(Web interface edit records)
══════════════════════════════

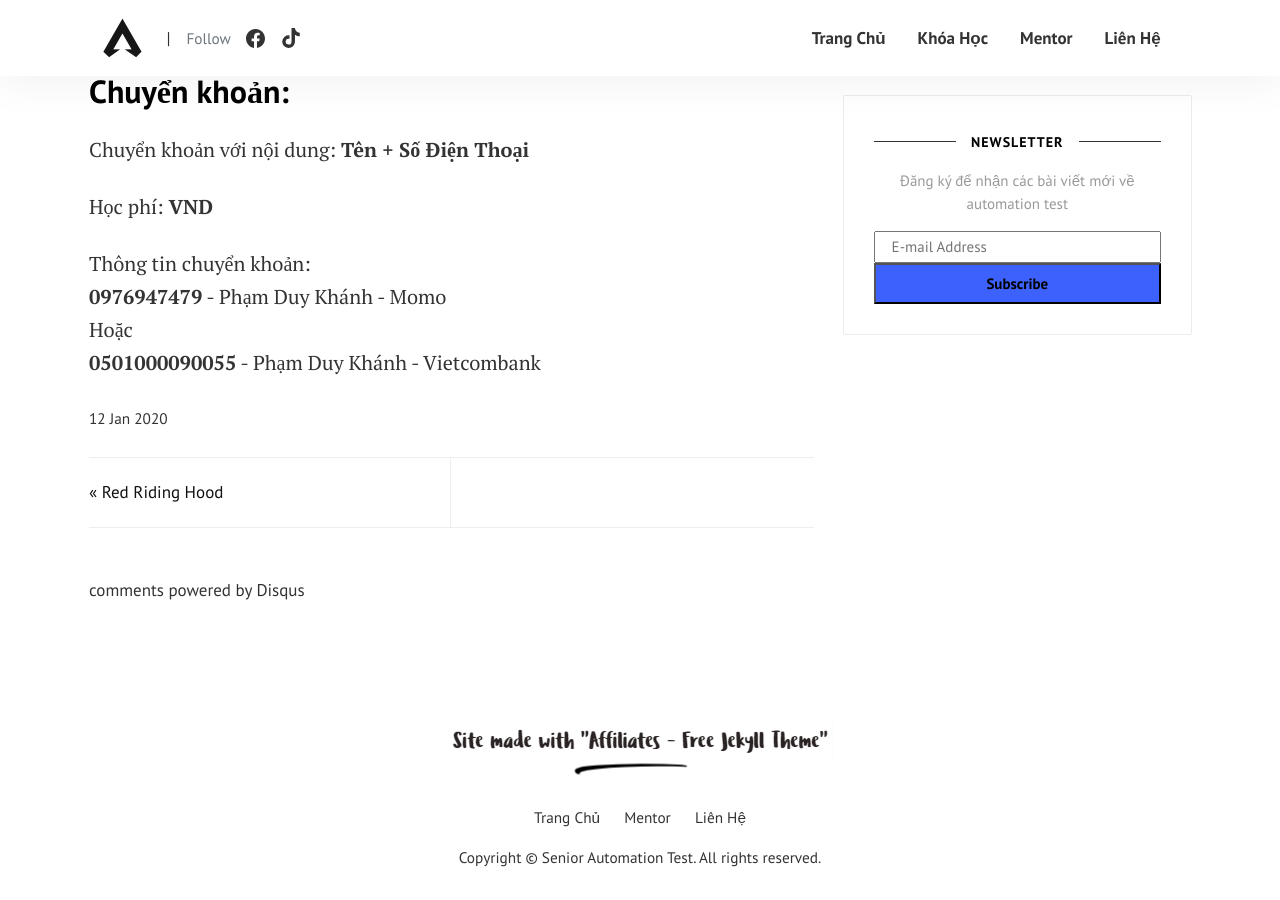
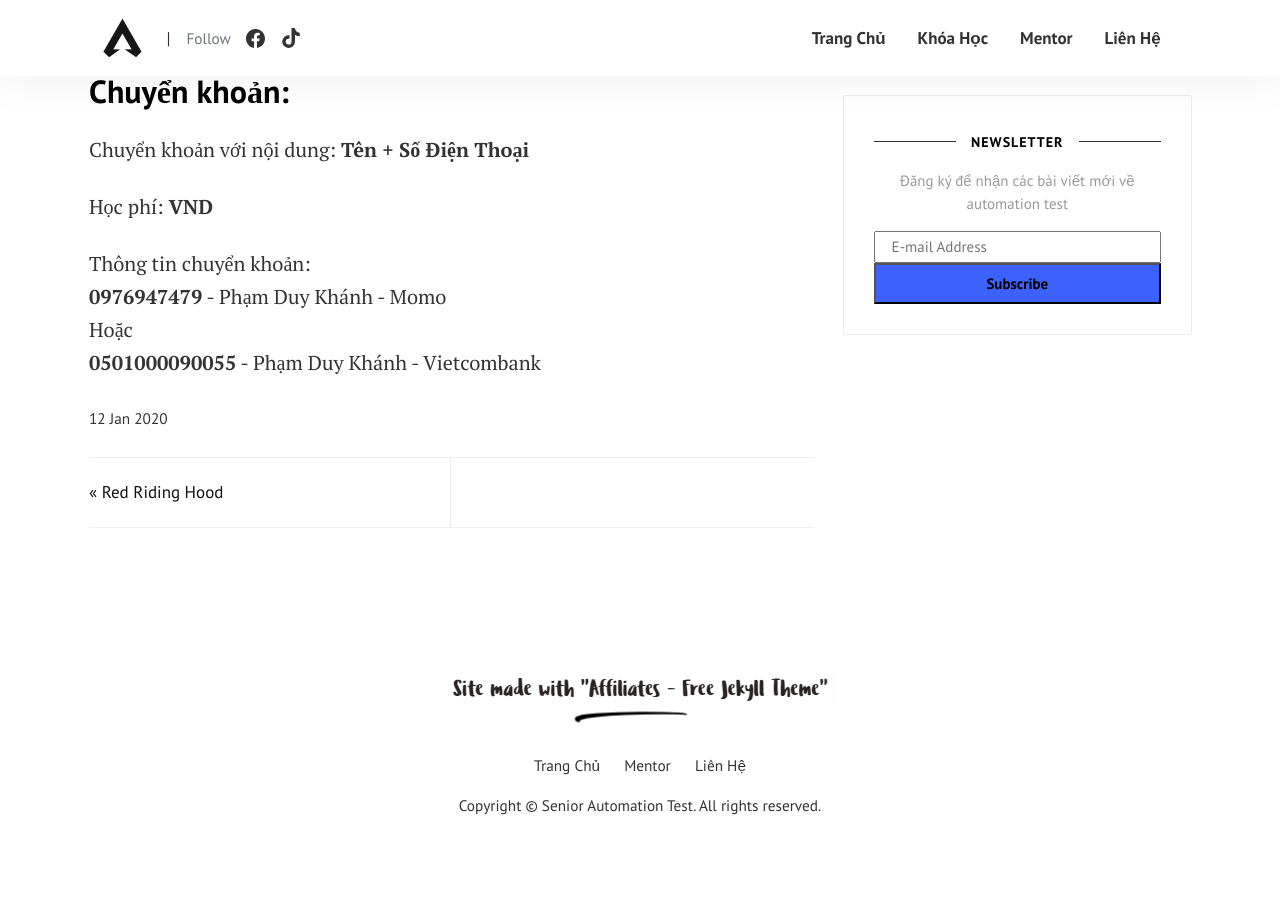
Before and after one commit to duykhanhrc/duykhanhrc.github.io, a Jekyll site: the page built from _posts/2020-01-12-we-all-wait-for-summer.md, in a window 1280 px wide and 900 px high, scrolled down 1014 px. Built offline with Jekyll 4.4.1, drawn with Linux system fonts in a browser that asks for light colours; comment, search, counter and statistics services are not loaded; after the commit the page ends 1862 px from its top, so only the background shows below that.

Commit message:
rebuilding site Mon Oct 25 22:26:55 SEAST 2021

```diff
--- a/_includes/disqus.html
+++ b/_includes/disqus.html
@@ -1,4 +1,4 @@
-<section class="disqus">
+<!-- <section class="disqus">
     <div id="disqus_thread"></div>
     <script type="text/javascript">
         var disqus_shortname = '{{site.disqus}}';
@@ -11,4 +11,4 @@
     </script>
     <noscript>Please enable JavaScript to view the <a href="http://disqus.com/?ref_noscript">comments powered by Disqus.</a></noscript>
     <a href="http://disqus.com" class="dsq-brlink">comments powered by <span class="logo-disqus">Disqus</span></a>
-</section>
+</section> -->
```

══════════════════════════════

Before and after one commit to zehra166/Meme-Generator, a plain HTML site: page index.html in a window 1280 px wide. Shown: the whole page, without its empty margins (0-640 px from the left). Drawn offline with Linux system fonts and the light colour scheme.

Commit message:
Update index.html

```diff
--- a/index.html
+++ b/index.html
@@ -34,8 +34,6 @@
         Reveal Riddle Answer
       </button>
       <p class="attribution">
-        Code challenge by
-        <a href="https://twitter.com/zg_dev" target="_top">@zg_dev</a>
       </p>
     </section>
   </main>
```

══════════════════════════════

- **Prompt**: In the records above, find each line holding "href" and copy it.

- **Task answer**:
     <noscript>Please enable JavaScript to view the <a href="http://disqus.com/?ref_noscript">comments powered by Disqus.</a></noscript>
     <a href="http://disqus.com" class="dsq-brlink">comments powered by <span class="logo-disqus">Disqus</span></a>
-        <a href="https://twitter.com/zg_dev" target="_top">@zg_dev</a>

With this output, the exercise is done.